EXERCISE: Count the lines of the data that have the word "print", then report the number without anything else.
GIVEN DATA: Begin
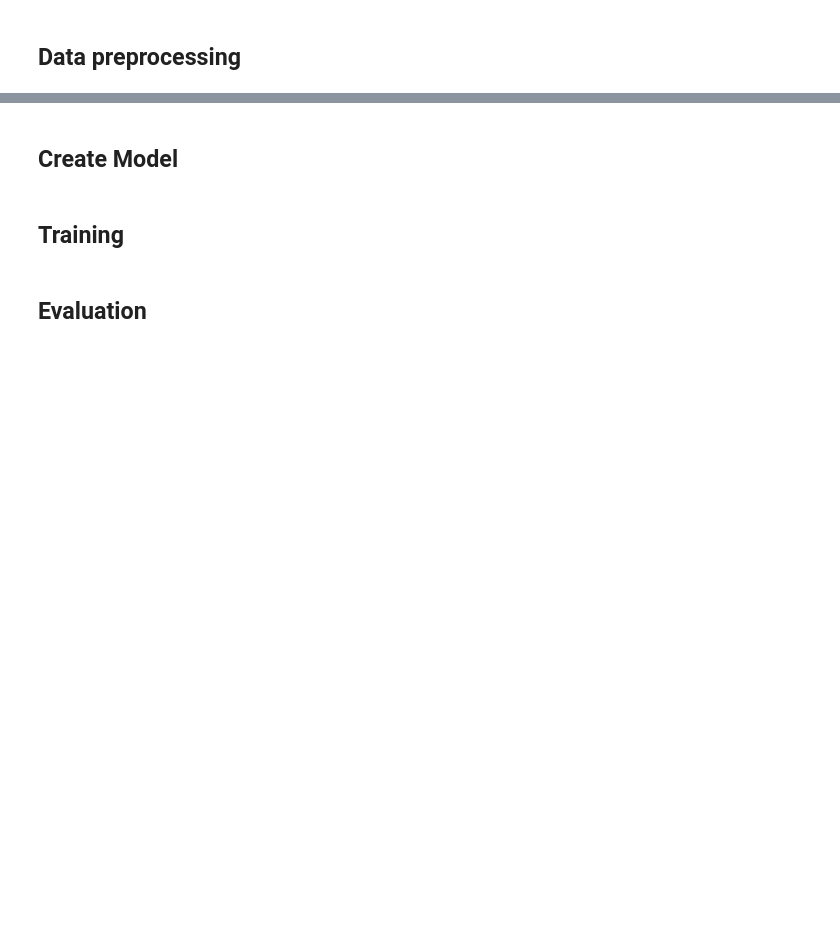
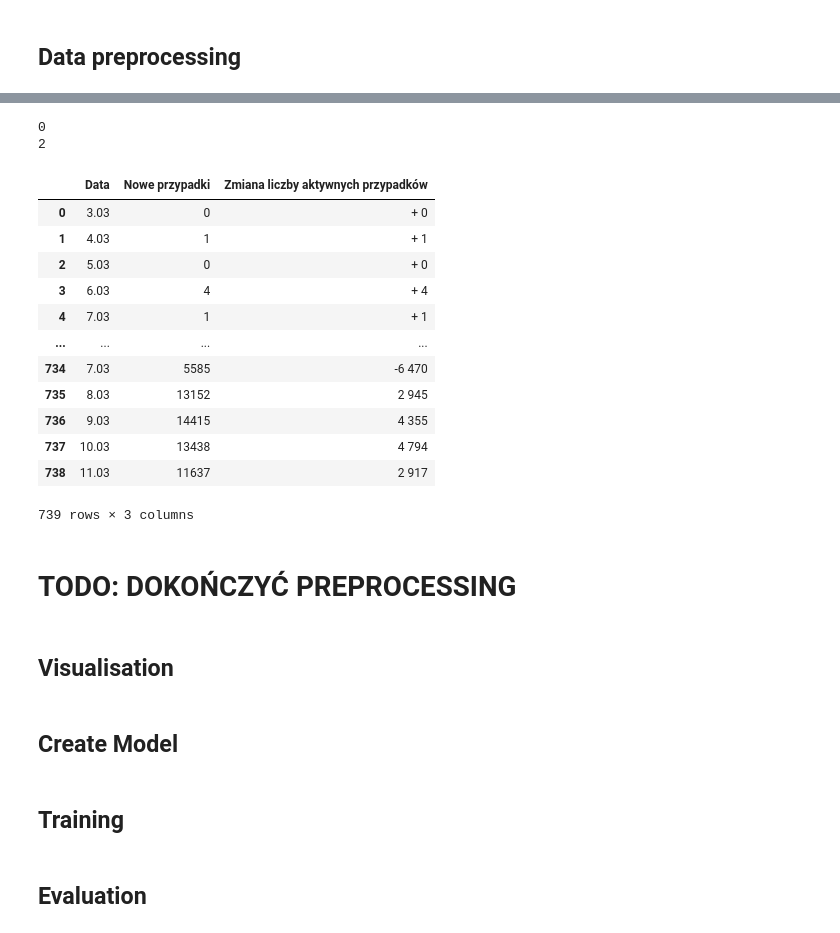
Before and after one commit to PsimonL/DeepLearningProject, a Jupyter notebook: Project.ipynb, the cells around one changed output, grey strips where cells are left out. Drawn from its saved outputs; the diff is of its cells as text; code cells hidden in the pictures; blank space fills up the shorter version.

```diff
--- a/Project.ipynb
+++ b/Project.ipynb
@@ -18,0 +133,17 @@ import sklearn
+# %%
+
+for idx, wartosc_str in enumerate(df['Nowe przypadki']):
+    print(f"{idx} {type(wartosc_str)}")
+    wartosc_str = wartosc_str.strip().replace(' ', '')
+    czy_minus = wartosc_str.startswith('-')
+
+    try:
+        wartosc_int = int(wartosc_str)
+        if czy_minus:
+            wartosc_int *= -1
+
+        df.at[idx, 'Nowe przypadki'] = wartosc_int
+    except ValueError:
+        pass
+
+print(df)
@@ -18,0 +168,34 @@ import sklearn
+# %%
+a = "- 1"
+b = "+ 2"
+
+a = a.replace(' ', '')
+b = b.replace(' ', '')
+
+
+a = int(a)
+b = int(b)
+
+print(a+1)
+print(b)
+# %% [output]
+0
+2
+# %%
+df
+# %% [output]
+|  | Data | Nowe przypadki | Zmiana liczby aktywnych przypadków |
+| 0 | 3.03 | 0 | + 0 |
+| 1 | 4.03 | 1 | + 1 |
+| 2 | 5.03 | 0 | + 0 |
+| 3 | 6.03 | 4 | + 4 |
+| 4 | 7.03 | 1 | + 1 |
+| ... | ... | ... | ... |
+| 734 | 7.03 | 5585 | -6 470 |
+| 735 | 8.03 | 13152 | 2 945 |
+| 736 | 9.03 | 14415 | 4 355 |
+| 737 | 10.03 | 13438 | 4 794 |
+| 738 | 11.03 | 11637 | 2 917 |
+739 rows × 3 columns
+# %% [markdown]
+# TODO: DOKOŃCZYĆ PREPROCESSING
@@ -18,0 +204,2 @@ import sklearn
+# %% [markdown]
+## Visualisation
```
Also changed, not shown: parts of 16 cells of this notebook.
GIVEN DATA: End
GIVEN DATA: Begin
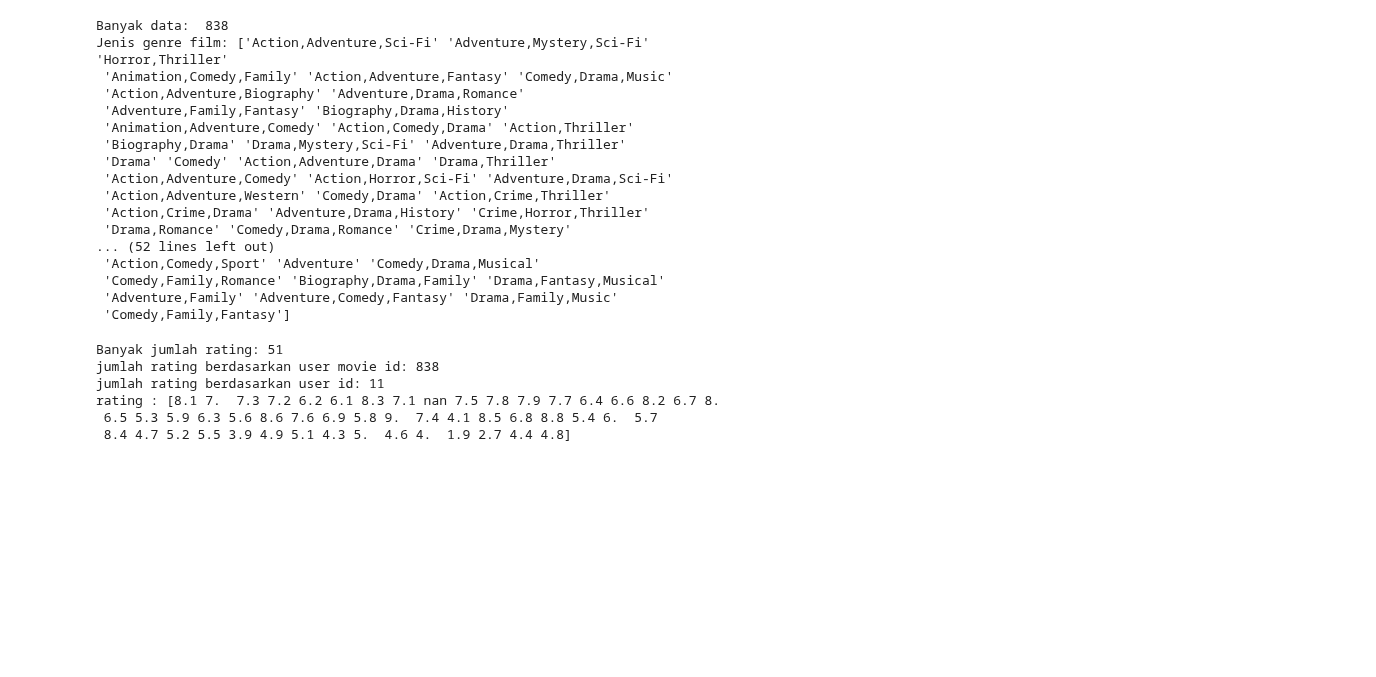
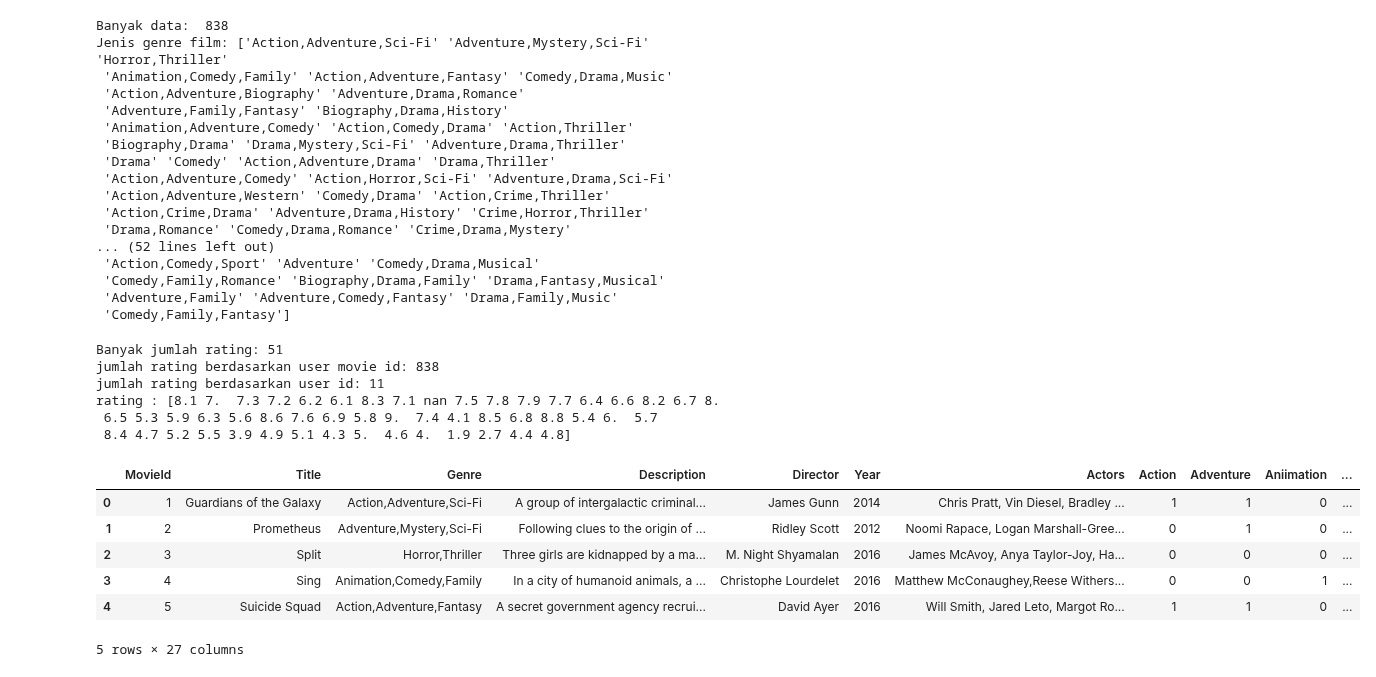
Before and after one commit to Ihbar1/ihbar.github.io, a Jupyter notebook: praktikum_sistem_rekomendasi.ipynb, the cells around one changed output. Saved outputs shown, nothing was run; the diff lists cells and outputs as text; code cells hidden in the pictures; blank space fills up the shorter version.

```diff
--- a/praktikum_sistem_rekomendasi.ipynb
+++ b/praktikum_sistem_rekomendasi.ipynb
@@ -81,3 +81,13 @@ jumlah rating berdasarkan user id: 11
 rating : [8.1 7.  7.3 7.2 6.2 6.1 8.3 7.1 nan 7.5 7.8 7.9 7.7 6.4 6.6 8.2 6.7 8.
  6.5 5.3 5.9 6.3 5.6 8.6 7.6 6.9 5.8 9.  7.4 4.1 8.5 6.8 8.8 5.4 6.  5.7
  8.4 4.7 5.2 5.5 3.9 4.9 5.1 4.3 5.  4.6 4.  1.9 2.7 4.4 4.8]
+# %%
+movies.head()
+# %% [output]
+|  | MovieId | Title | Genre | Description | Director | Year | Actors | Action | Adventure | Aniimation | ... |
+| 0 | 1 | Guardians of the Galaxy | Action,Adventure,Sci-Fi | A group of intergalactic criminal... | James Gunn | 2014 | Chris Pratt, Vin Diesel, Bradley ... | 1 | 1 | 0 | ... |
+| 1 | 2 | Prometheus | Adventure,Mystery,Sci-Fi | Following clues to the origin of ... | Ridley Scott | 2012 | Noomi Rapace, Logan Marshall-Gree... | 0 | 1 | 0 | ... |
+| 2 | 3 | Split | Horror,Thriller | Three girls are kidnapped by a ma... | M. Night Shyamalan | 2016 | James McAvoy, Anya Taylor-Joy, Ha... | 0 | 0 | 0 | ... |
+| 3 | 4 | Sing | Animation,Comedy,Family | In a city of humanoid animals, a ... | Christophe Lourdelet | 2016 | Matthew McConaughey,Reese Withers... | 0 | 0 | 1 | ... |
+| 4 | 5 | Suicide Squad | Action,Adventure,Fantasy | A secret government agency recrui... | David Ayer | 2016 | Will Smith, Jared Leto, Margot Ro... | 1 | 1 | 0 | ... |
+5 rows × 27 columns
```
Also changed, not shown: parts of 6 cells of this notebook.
GIVEN DATA: End
OUTPUT: 4